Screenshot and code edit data
======
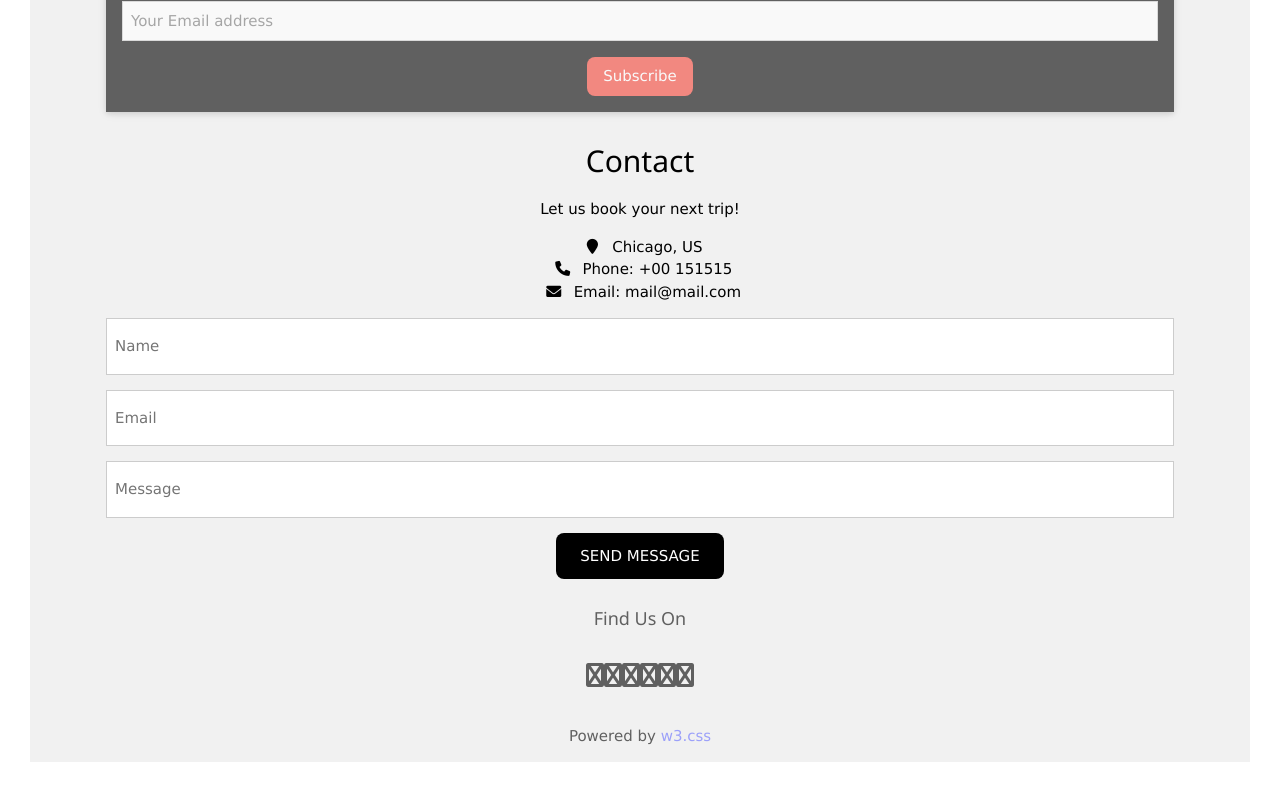
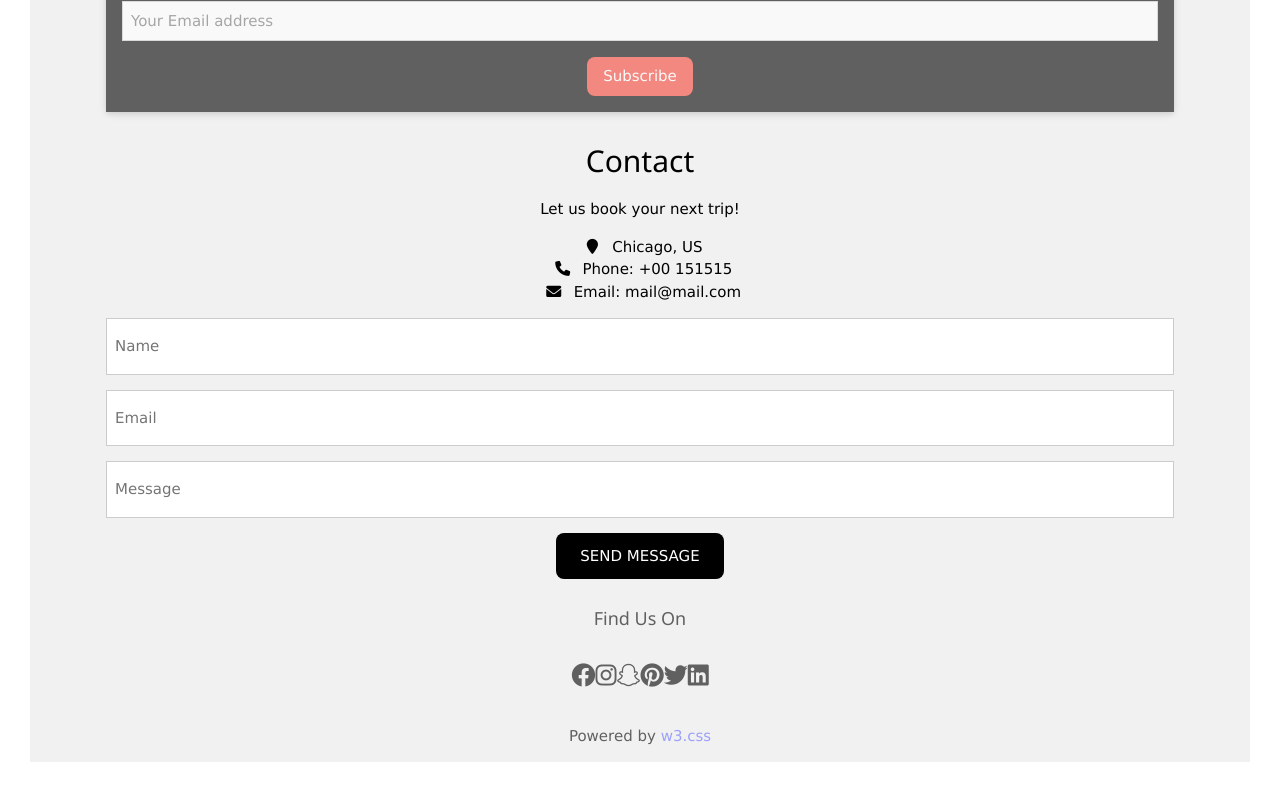
Before and after one commit to JuriValkiainen/tourconnect, a React (Vite) app in the folder client/: page / in a window 1280 px wide. Shown: the part 2398-3198 px from the top of the page. Built offline with nearby package versions, Linux system fonts and the light colour scheme; no server answers.

Commit message:
icons under Font Awesome 6

```diff
--- a/client/index.html
+++ b/client/index.html
@@ -13,10 +13,6 @@
     />
     <link
       rel="stylesheet"
-      href="https://cdnjs.cloudflare.com/ajax/libs/font-awesome/4.7.0/css/font-awesome.min.css"
-    />
-    <link
-      rel="stylesheet"
       href="https://cdnjs.cloudflare.com/ajax/libs/font-awesome/6.0.0/css/all.min.css"
     />
   </head>
--- a/client/src/components/Footer.jsx
+++ b/client/src/components/Footer.jsx
@@ -3,12 +3,12 @@ const Footer = () => {
     <footer className="w3-container w3-center w3-opacity w3-margin-bottom">
       <h5>Find Us On</h5>
       <div className="w3-xlarge w3-padding-16">
-        <i className="fa fa-facebook-official w3-hover-opacity"></i>
-        <i className="fa fa-instagram w3-hover-opacity"></i>
-        <i className="fa fa-snapchat w3-hover-opacity"></i>
-        <i className="fa fa-pinterest-p w3-hover-opacity"></i>
-        <i className="fa fa-twitter w3-hover-opacity"></i>
-        <i className="fa fa-linkedin w3-hover-opacity"></i>
+      <i className="fab fa-facebook"></i>
+      <i className="fab fa-instagram"></i>
+      <i className="fab fa-snapchat"></i>
+      <i className="fab fa-pinterest"></i>
+      <i className="fab fa-twitter"></i>
+      <i className="fab fa-linkedin"></i>
       </div>
       <p>
         Powered by{" "}
--- a/client/src/locales/fi.json
+++ b/client/src/locales/fi.json
@@ -5,9 +5,9 @@
     "dropdownGuide_login": "Opas login",
     "dropdownGuide_dashboard": "Opas dashboard",
     "navBtn_traveler": "Matkailija",
-    "dropdownTrav_register": "Register as Traveler",
-    "dropdownTrav_login": "Traveler Login",
-    "dropdownTrav_profile": "Traveler Profile",
+    "dropdownTrav_register": "Rekisteröityminen matkailijana",
+    "dropdownTrav_login": "Matkailijan login",
+    "dropdownTrav_profile": "Matkailijan profiili",
     "header_alert": "Valitse kaupunki ja päivämäärä ennen hakua.",
     "header_selectCity_panel": "Valitse kaupunki",
     "header_selectCity_date": "Päivämäärä",
```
======
Task details:
Filter the data down to the lines that contain the string "opacity", and copy them.

Response:
     <footer className="w3-container w3-center w3-opacity w3-margin-bottom">
-        <i className="fa fa-facebook-official w3-hover-opacity"></i>
-        <i className="fa fa-instagram w3-hover-opacity"></i>
-        <i className="fa fa-snapchat w3-hover-opacity"></i>
-        <i className="fa fa-pinterest-p w3-hover-opacity"></i>
-        <i className="fa fa-twitter w3-hover-opacity"></i>
-        <i className="fa fa-linkedin w3-hover-opacity"></i>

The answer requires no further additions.